Columbia Sportswear just beat earnings expectations for the first quarter, largely driven by its Sorel brand.
The Portland, Ore.-based company on Thursday reported a net income growth of 20% to $66.8 million in Q1, with diluted earnings per share of $1.03. This beat expectations of analysts surveyed by Yahoo Finance that predicted earnings of $0.86. Net sales increased 22% to $761.5 million, compared to Q1 of 2021.
Sales at Sorel jumped 37% to $63.6 million, driven by a strong mix in wholesale and DTC channels. In a call with investors, Columbia CEO Tim Boyle said that the brand’s new sneaker styles and wedges “contributed to phenomenal demand and brand heat.” As such, Columbia plans to invest more deeply in product and demand creation to help Sorel become a $1 billion brand.

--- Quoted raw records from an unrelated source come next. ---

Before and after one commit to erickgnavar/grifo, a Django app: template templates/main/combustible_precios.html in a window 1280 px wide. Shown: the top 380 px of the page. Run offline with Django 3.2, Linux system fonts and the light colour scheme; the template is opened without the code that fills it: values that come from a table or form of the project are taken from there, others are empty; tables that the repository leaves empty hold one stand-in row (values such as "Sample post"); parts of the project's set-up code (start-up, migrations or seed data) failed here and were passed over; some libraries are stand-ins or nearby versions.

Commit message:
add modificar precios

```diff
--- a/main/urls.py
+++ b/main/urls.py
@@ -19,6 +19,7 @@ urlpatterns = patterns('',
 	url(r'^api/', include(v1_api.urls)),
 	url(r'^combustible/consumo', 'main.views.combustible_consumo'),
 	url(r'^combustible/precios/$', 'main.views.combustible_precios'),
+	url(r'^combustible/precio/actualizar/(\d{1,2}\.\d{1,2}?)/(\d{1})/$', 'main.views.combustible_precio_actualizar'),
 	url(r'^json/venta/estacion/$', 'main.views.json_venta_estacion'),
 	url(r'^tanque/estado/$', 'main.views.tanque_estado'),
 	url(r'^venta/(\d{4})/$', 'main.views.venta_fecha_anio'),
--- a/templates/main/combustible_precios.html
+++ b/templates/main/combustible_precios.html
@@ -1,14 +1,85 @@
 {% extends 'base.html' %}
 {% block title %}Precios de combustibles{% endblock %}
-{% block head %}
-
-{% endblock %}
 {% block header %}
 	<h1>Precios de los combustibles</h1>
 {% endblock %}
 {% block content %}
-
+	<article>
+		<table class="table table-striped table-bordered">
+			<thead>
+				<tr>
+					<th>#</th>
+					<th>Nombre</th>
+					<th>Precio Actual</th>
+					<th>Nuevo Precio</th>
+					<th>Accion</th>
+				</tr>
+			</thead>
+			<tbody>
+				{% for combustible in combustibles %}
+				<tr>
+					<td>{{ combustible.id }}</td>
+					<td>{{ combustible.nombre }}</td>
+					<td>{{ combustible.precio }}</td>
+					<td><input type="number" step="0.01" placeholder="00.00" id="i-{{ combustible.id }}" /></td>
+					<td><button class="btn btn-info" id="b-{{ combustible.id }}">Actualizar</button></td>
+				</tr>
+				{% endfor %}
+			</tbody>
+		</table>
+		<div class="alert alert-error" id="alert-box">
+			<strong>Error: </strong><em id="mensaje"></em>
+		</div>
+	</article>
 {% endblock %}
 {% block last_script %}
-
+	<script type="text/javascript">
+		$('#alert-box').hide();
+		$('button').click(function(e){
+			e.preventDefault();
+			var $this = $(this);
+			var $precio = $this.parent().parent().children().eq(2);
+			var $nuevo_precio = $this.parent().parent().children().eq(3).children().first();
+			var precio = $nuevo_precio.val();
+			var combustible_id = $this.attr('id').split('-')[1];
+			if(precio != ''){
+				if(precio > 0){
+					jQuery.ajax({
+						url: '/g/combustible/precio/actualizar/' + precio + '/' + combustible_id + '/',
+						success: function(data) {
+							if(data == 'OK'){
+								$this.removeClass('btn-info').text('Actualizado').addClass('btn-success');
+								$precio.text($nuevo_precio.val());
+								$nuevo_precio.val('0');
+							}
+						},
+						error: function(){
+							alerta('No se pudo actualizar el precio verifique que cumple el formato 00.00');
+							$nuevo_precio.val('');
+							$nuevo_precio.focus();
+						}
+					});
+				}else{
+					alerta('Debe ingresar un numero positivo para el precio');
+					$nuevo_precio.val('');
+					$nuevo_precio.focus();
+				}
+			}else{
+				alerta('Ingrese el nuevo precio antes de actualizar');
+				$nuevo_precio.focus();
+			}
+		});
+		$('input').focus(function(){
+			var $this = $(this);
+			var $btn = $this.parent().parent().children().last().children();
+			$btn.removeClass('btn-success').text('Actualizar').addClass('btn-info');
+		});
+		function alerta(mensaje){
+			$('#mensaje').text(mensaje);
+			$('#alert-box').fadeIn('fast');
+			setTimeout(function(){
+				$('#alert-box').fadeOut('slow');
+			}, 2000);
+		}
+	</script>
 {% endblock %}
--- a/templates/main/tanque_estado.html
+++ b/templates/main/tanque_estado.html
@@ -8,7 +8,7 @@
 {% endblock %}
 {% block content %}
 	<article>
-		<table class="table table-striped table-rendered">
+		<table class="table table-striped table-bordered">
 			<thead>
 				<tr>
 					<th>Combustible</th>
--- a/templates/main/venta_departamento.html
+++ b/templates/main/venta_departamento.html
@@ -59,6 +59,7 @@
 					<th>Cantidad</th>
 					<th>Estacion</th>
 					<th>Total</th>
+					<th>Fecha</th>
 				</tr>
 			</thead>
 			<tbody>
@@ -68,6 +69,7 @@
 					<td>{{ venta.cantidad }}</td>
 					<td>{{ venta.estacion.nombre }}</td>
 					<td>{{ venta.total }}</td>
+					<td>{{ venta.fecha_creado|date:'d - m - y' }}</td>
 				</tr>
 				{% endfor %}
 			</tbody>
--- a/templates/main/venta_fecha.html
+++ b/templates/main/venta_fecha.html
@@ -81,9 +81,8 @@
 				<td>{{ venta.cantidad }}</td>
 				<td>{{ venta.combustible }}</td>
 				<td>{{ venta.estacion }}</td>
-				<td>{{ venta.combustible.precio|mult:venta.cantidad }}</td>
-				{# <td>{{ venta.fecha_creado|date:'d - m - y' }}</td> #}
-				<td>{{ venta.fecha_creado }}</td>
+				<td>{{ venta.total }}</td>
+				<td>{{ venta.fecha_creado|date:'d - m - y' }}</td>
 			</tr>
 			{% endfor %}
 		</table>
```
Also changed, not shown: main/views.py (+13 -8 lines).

Most of Sorel’s product — around 70% — is designed for women, Boyle said. And while winter merchandise did well throughout Q1, most of the growth is being led by sneakers and wedges.
“The opportunity globally to increase the revenue on Sorel is going to be led by the sneaker and the fashion styles,” Boyle said. “The future will be a much higher women’s component and much more sneaker and fashion footwear.”
In sneakers, Sorel’s Kinetic Impact lace style was the top selling style on Sorel.com. The brand’s success in the wedge category was largely driven by the Out ‘N About collection, as consumer habits changed to involve more time spent outside in social settings.
Sorel also launched an apparel and footwear collaboration with prAna, another one of Columbia’s brands, which included sneakers and sandals styles. In January, Sorel entered the adaptive footwear market, reimagining three of its best-selling styles for Zappos Adaptive, the online shoe retailer’s platform for adaptive fashion items.
However, Sorel is not immune to supply chain problems plaguing the industry, especially as it related to inventory. Boyle noted that there are fewer factories with the capabilities to create Sorel’s unique style of wedges, compared with sneaker factories, which are more common. As a result, the company is looking to build out its production relationships with Asian partners throughout 2023 to make sure it is in a good inventory position.
Columbia branded footwear is also showing encouraging results. Including Sorel, Columbia brought in a collective $195.6 million in footwear sales revenue in Q1. For fiscal year 2022, Columbia expects footwear growth in the mid-20% range across Columbia footwear and Sorel.